**Your instructions**:
Every line that contains the word "cells" should be copied from the records below.

(Stored data begins)

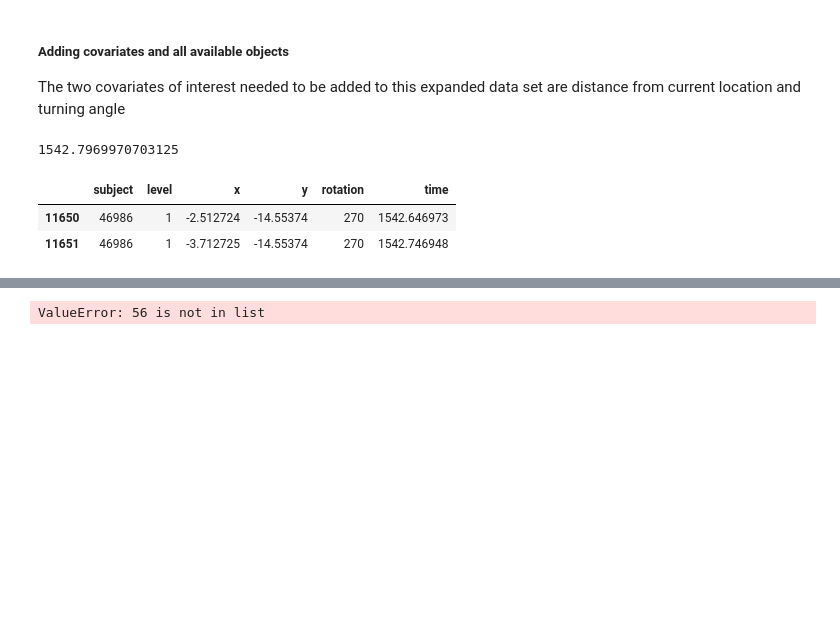
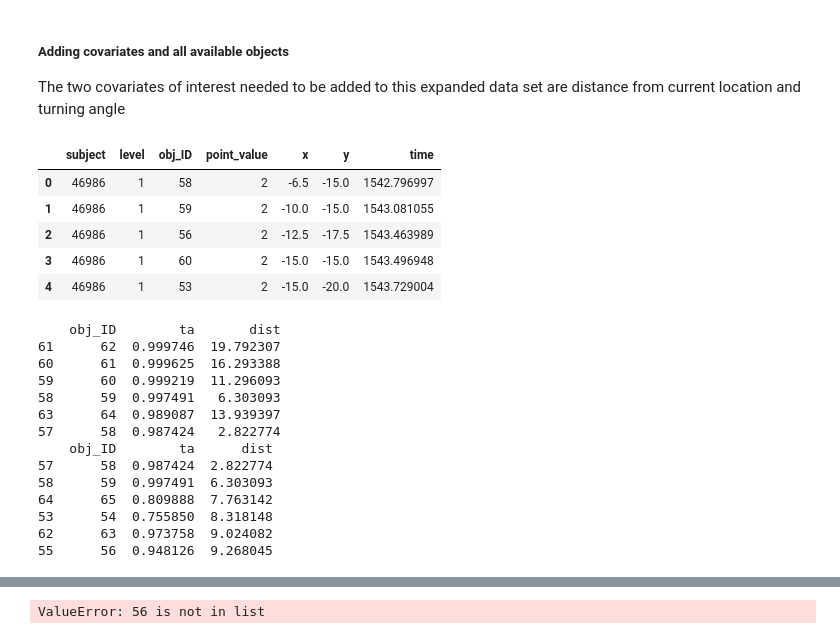
Before and after one commit to lcwat/coconuts_thesis, a Jupyter notebook: py/notebooks/data_expansion.ipynb, the cells around one changed output, grey strips where cells are left out. Drawn from its saved outputs; the diff is of its cells as text; code cells hidden in the pictures; blank space fills up the shorter version.

```diff
--- a/py/notebooks/data_expansion.ipynb
+++ b/py/notebooks/data_expansion.ipynb
@@ -113,22 +163,84 @@ path_slice_df = player_paths[
+# %%
+slice_df.head()
+# %% [output]
+|  | subject | level | obj_ID | point_value | x | y | time |
+| 0 | 46986 | 1 | 58 | 2 | -6.5 | -15.0 | 1542.796997 |
+| 1 | 46986 | 1 | 59 | 2 | -10.0 | -15.0 | 1543.081055 |
+| 2 | 46986 | 1 | 56 | 2 | -12.5 | -17.5 | 1543.463989 |
+| 3 | 46986 | 1 | 60 | 2 | -15.0 | -15.0 | 1543.496948 |
+| 4 | 46986 | 1 | 53 | 2 | -15.0 | -20.0 | 1543.729004 |
 # %%
-def find_heading_angle(
-    collection_time=float, path_df=pd.DataFrame
+# grouped function to find both ta and distances of alternatives
+def find_turning_angles_and_distances(
+    collection_time=float, path_df=pd.DataFrame, lvl_coco_locs=pd.DataFrame
 ):
+
+    # find the heading angle
 
     # slice the path df before collection time
     path_slice = path_df[path_df.time <= collection_time].tail(n=2)
 
-    return path_slice
+    # get heading angle
+    heading_angle = np.atan2(
+        path_slice.iloc[1].y - path_slice.iloc[0].y,
+        path_slice.iloc[1].x - path_slice.iloc[0].x
+    )
+
+    # find turning angles to available obj
+    # empty list for angles
+    ta_list = [
+        np.atan2(
+            lvl_coco_locs.iloc[coco-1].y -
+            path_slice.iloc[1].y,
+            lvl_coco_locs.iloc[coco-1].x -
+            path_slice.iloc[1].x
+        ) - heading_angle for coco in lvl_coco_locs.obj_ID
+    ]
+
+    # find the distances
+    dist_list = [
+        np.sqrt(
+            np.pow(lvl_coco_locs.iloc[coco-1].y -
+                   path_slice.iloc[1].y, 2) +
+            np.pow(lvl_coco_locs.iloc[coco-1].x -
+                   path_slice.iloc[1].x, 2)
+        ) for coco in lvl_coco_locs.obj_ID
+    ]
+
+    return ta_list, dist_list
 
 
-print(slice_df.iloc[0].time)
+# check out how it is working, can compare to plot_forage_path in
+# pull_and_clean R script
 
-find_heading_angle(slice_df.iloc[0].time, path_slice_df)
+
+# tas, dists = find_turning_angles_and_distances(
+#     slice_df.iloc[0].time, path_slice_df, lvl_locs)
+
+# # combine into little df with obj ids for viewing
+# df = pd.DataFrame({
+#     'obj_ID': lvl_locs.obj_ID,
+#     'ta': np.cos(tas),
+#     'dist': dists
+# })
+
+# print(df.sort_values(by='ta', ascending=False).head(n=6))
+# print(df.sort_values(by='dist', ascending=True).head(n=6))
 # %% [output]
-1542.7969970703125
+    obj_ID        ta       dist
+61      62  0.999746  19.792307
+60      61  0.999625  16.293388
+59      60  0.999219  11.296093
+58      59  0.997491   6.303093
+63      64  0.989087  13.939397
+57      58  0.987424   2.822774
+    obj_ID        ta      dist
+57      58  0.987424  2.822774
+58      59  0.997491  6.303093
+64      65  0.809888  7.763142
+53      54  0.755850  8.318148
+62      63  0.973758  9.024082
+55      56  0.948126  9.268045
-|  | subject | level | x | y | rotation | time |
-| 11650 | 46986 | 1 | -2.512724 | -14.55374 | 270 | 1542.646973 |
-| 11651 | 46986 | 1 | -3.712725 | -14.55374 | 270 | 1542.746948 |
 # %%
 # neighbors distance
 def neighborhood_value(
```
Also changed, not shown: parts of 8 cells of this notebook, 2 other files.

(Stored data ends)

**Reply to the task**:
Before and after one commit to lcwat/coconuts_thesis, a Jupyter notebook: py/notebooks/data_expansion.ipynb, the cells around one changed output, grey strips where cells are left out. Drawn from its saved outputs; the diff is of its cells as text; code cells hidden in the pictures; blank space fills up the shorter version.
Also changed, not shown: parts of 8 cells of this notebook, 2 other files.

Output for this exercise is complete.